___ THE RECORDS

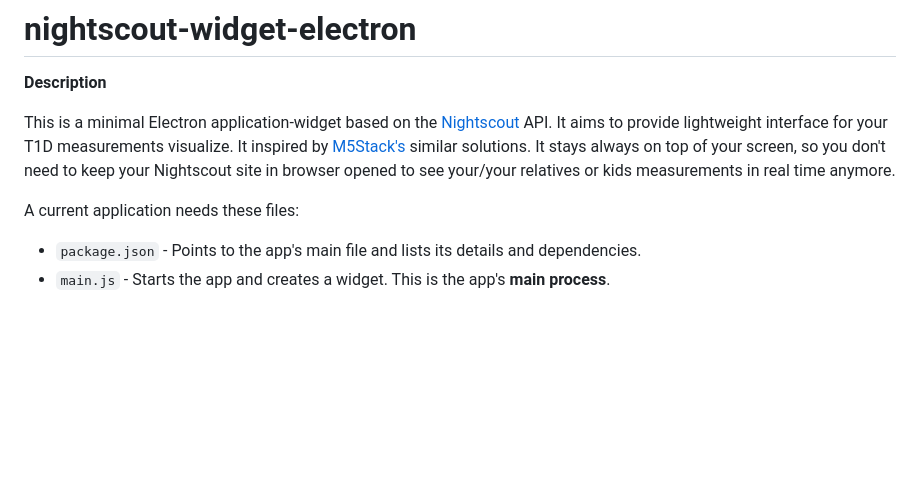
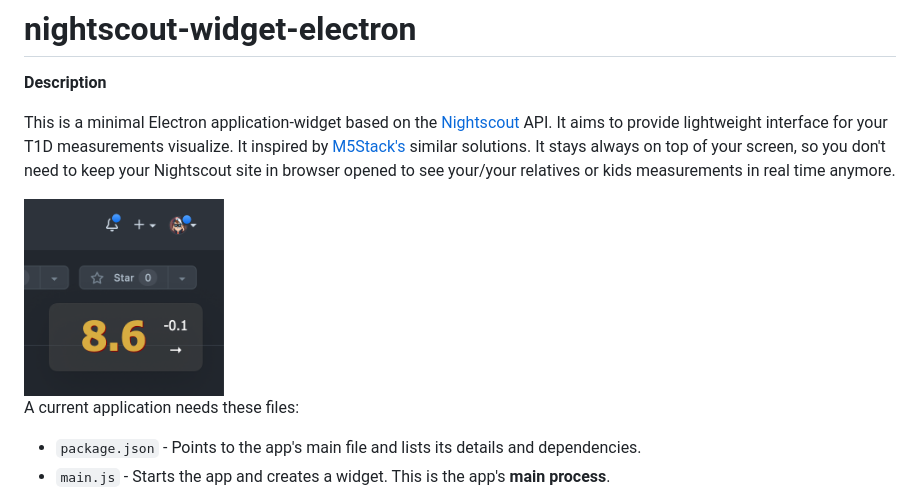
Before and after one commit to kashamalasha/nightscout-widget-electron, a Markdown page: README.md, the part around the change. GitHub-like rendering; pictures changed too: asset/Screenshot.png (added); blank space fills up the shorter version.

Commit message:
Minor fix in CSS, Screenshot add

```diff
--- a/README.md
+++ b/README.md
@@ -3,6 +3,8 @@
 **Description**
 
 This is a minimal Electron application-widget based on the [Nightscout](https://nightscout.github.io/) API. It aims to provide lightweight interface for your T1D measurements visualize. It inspired by [M5Stack's](https://m5stack.com/) similar solutions. It stays always on top of your screen, so you don't need to keep your Nightscout site in browser opened to see your/your relatives or kids measurements in real time anymore.
+
+<img src="asset/Screenshot.png" alt="Screenshot" width="200"/>
 
 A current application needs these files:
 
```
Also changed, not shown: 1 other file.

______

## [YOUR GOAL]
Tell how many lines of the data above hold the string "README". Give only the number.

## [REPLY TO THE EXERCISE]
3